Is this going to be a thing now? Girls will start stuffing their shoes to get them a size or two bigger and flop around, tripping over their own flipper-like feet in a futile attempt to be just like Barbie.
Social commentators and experts of various persuasions will blame pop culture in general and Barbie in particular for an epidemic of clumsiness seen in female preadolescents, as well as an alarming trend towards risky pedal augmentations among young women old enough to give consent for surgery.
People will reminisce with a sense of loss and nostalgia over the good old days, when girls had normal sized feet and could walk without twisting an ankle or falling flat on their face, causing an unusual number of bloody noses and ER visits. Barbie will thus be implicated in an overburdened health care system, resulting in a public outcry that Mattel resize its Barbie molds yet again.
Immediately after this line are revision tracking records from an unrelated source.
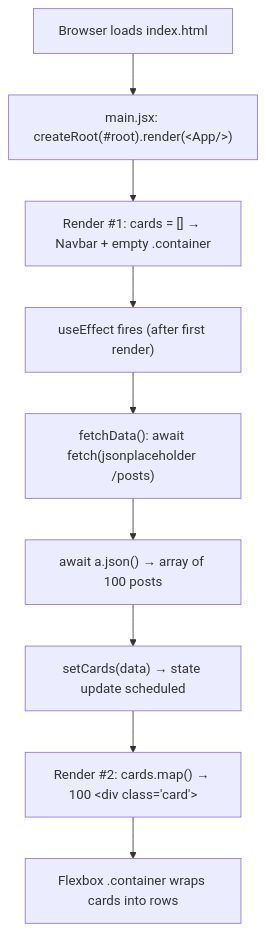
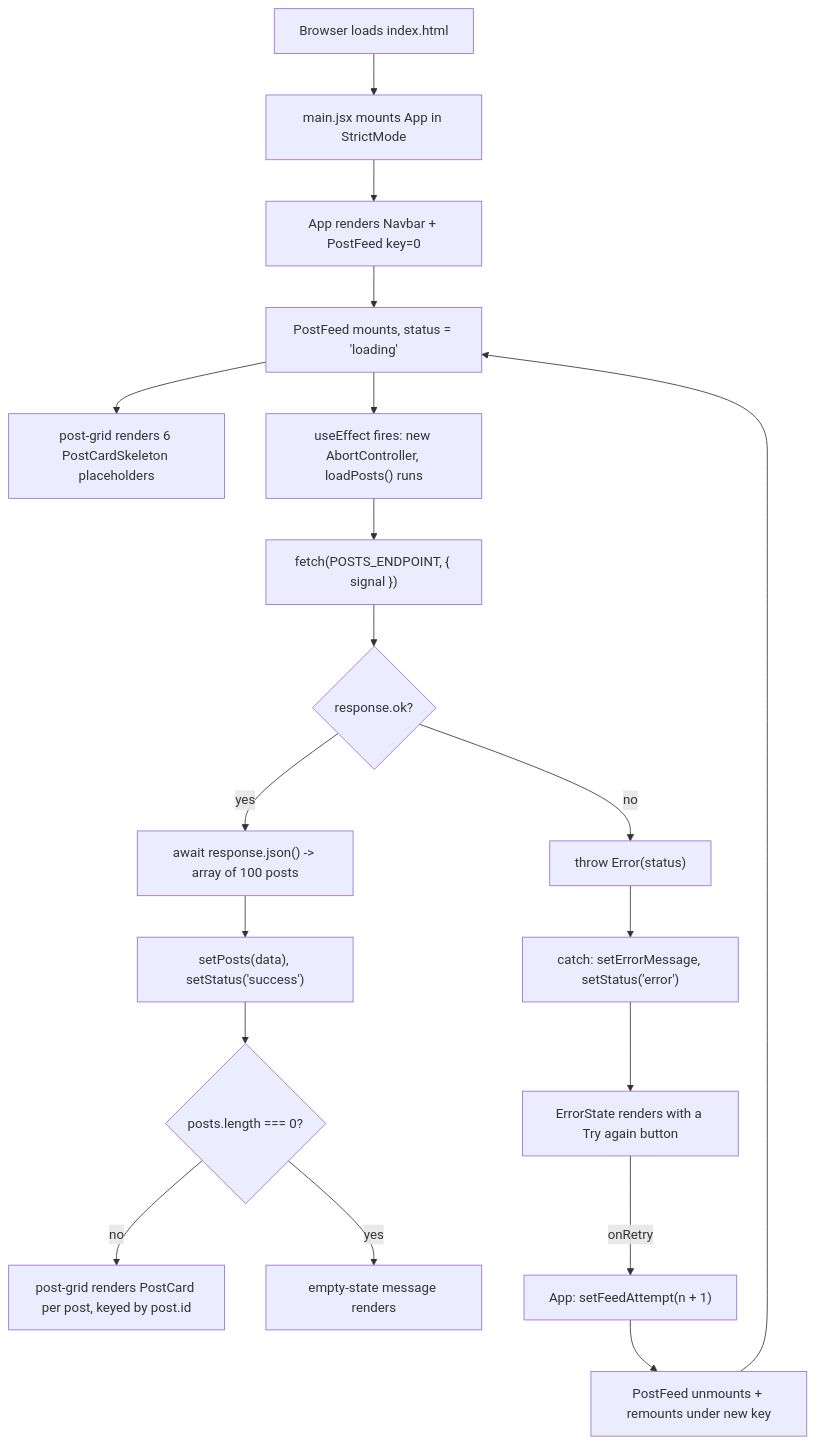
Before and after one commit to ShAuRyA-Noodle/First-Spellbook-WebDev: the diagram in Lec-113 Solution Display the cards/Readme.md, drawn with Mermaid. The commit also changed other lines of this file and 75 other files, not shown here.

````diff
--- a/Lec-113 Solution Display the cards/Readme.md
+++ b/Lec-113 Solution Display the cards/Readme.md
@@ -309,11 +559,20 @@
 ```mermaid
 flowchart TD
-    A["Browser loads index.html"] --> B["main.jsx: createRoot(#root).render(&lt;App/&gt;)"]
-    B --> C["Render #1: cards = [] → Navbar + empty .container"]
-    C --> D["useEffect fires (after first render)"]
-    D --> E["fetchData(): await fetch(jsonplaceholder /posts)"]
-    E --> F["await a.json() → array of 100 posts"]
-    F --> G["setCards(data) → state update scheduled"]
-    G --> H["Render #2: cards.map() → 100 &lt;div class='card'&gt;"]
-    H --> I["Flexbox .container wraps cards into rows"]
+    A["Browser loads index.html"] --> B["main.jsx mounts App in StrictMode"]
+    B --> C["App renders Navbar + PostFeed key=0"]
+    C --> D["PostFeed mounts, status = 'loading'"]
+    D --> E["post-grid renders 6 PostCardSkeleton placeholders"]
+    D --> F["useEffect fires: new AbortController, loadPosts() runs"]
+    F --> G["fetch(POSTS_ENDPOINT, { signal })"]
+    G --> H{"response.ok?"}
+    H -- yes --> I["await response.json() -> array of 100 posts"]
+    I --> J["setPosts(data), setStatus('success')"]
+    J --> K{"posts.length === 0?"}
+    K -- no --> Kc["post-grid renders PostCard per post, keyed by post.id"]
+    K -- yes --> Ke["empty-state message renders"]
+    H -- no --> L["throw Error(status)"]
+    L --> M["catch: setErrorMessage, setStatus('error')"]
+    M --> N["ErrorState renders with a Try again button"]
+    N -- "onRetry" --> O["App: setFeedAttempt(n + 1)"]
+    O --> P["PostFeed unmounts + remounts under new key"] --> D
 ```
````
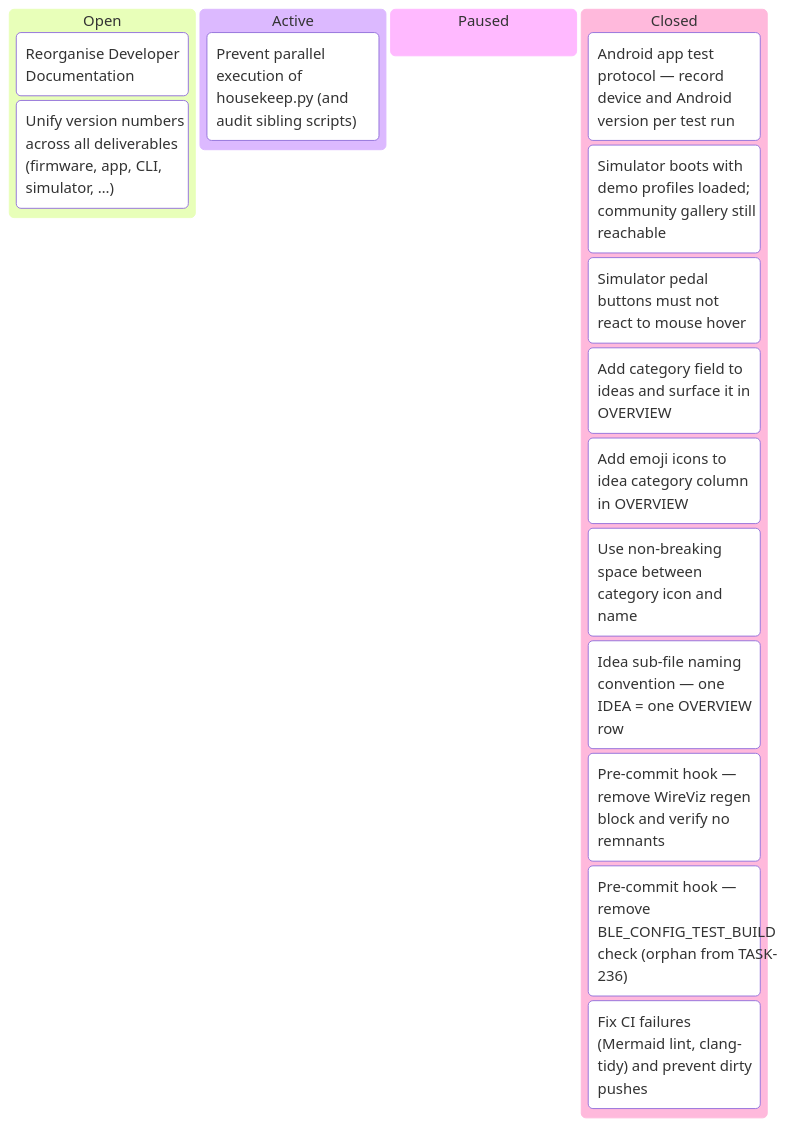
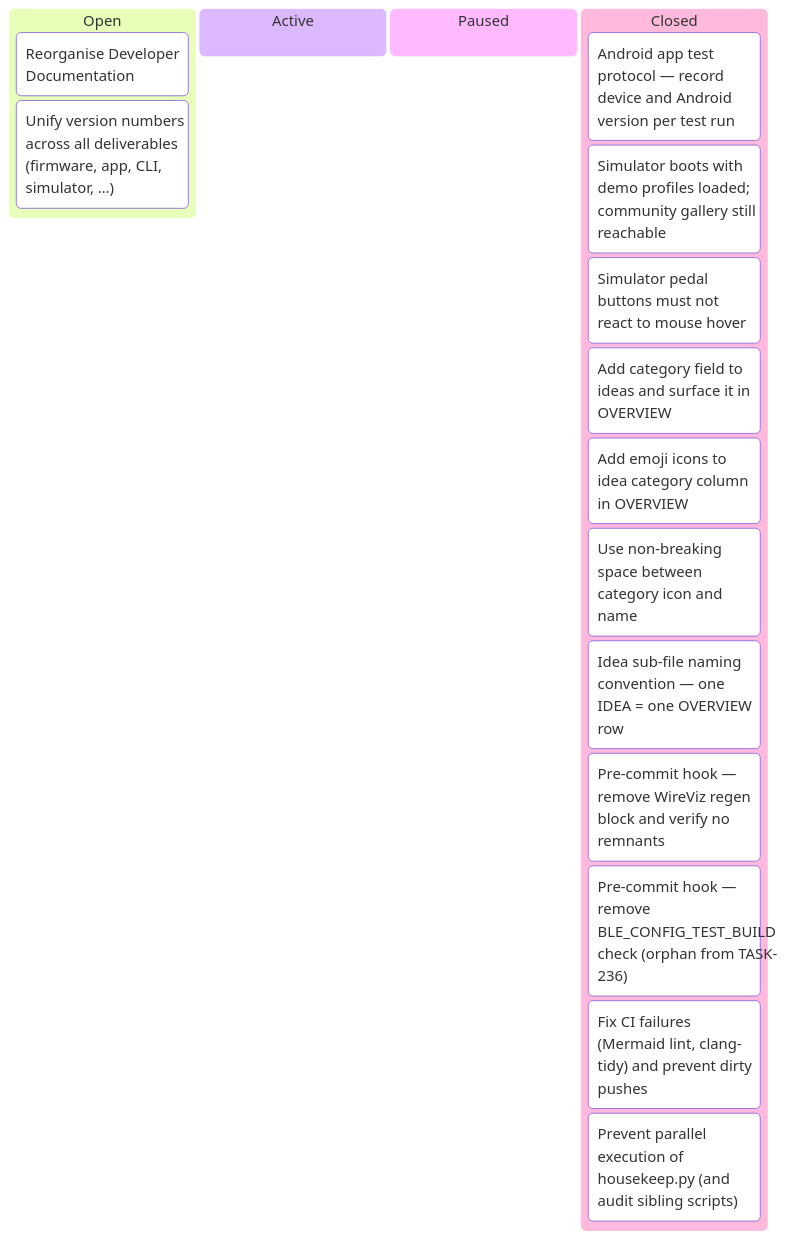
The seventh of 7 diagrams in docs/developers/tasks/KANBAN.md (tgd1975/AwesomeStudioPedal), drawn with Mermaid before and after one commit. The commit also changed other lines of this file and 13 other files, not shown here.

````diff
--- a/docs/developers/tasks/KANBAN.md
+++ b/docs/developers/tasks/KANBAN.md
@@ -113,20 +113,20 @@
 ```mermaid
 kanban
   Open
     TASK_148["Reorganise Developer Documentation"]
     TASK_260["Unify version numbers across all deliverables (firmware, app, CLI, simulator, …)"]
   Active
-    TASK_328["Prevent parallel execution of housekeep.py (and audit sibling scripts)"]
   Paused
   Closed
     TASK_259["Android app test protocol — record device and Android version per test run"]
     TASK_303["Simulator boots with demo profiles loaded; community gallery still reachable"]
     TASK_304["Simulator pedal buttons must not react to mouse hover"]
     TASK_305["Add category field to ideas and surface it in OVERVIEW"]
     TASK_313["Add emoji icons to idea category column in OVERVIEW"]
     TASK_314["Use non-breaking space between category icon and name"]
     TASK_315["Idea sub-file naming convention — one IDEA = one OVERVIEW row"]
     TASK_319["Pre-commit hook — remove WireViz regen block and verify no remnants"]
     TASK_320["Pre-commit hook — remove BLE_CONFIG_TEST_BUILD check (orphan from TASK-236)"]
     TASK_321["Fix CI failures (Mermaid lint, clang-tidy) and prevent dirty pushes"]
+    TASK_328["Prevent parallel execution of housekeep.py (and audit sibling scripts)"]
 ```
````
Even more troubling, some investigative journalist might uncover a new and little known fetish spreading throughout the male population, whereby men can no longer be aroused by small to average footed females. There is growing masculine guilt as a result and 12-step support groups begin to pop up near orthotic centres and shoe stores.
More disturbing than that, foot rape becomes a crime and girls are warned against enhancing the size of their feet, the implication being that if she makes her foot too proportionally appealing then she and her foot are probably “asking for it”.
Ah, poor Barbie and her pretty little vacant head and her pretty little, I mean pretty big, flat feet – she still has no idea the power she possesses. Imagine the impact she could have if she actually had a brain and was, you know, human.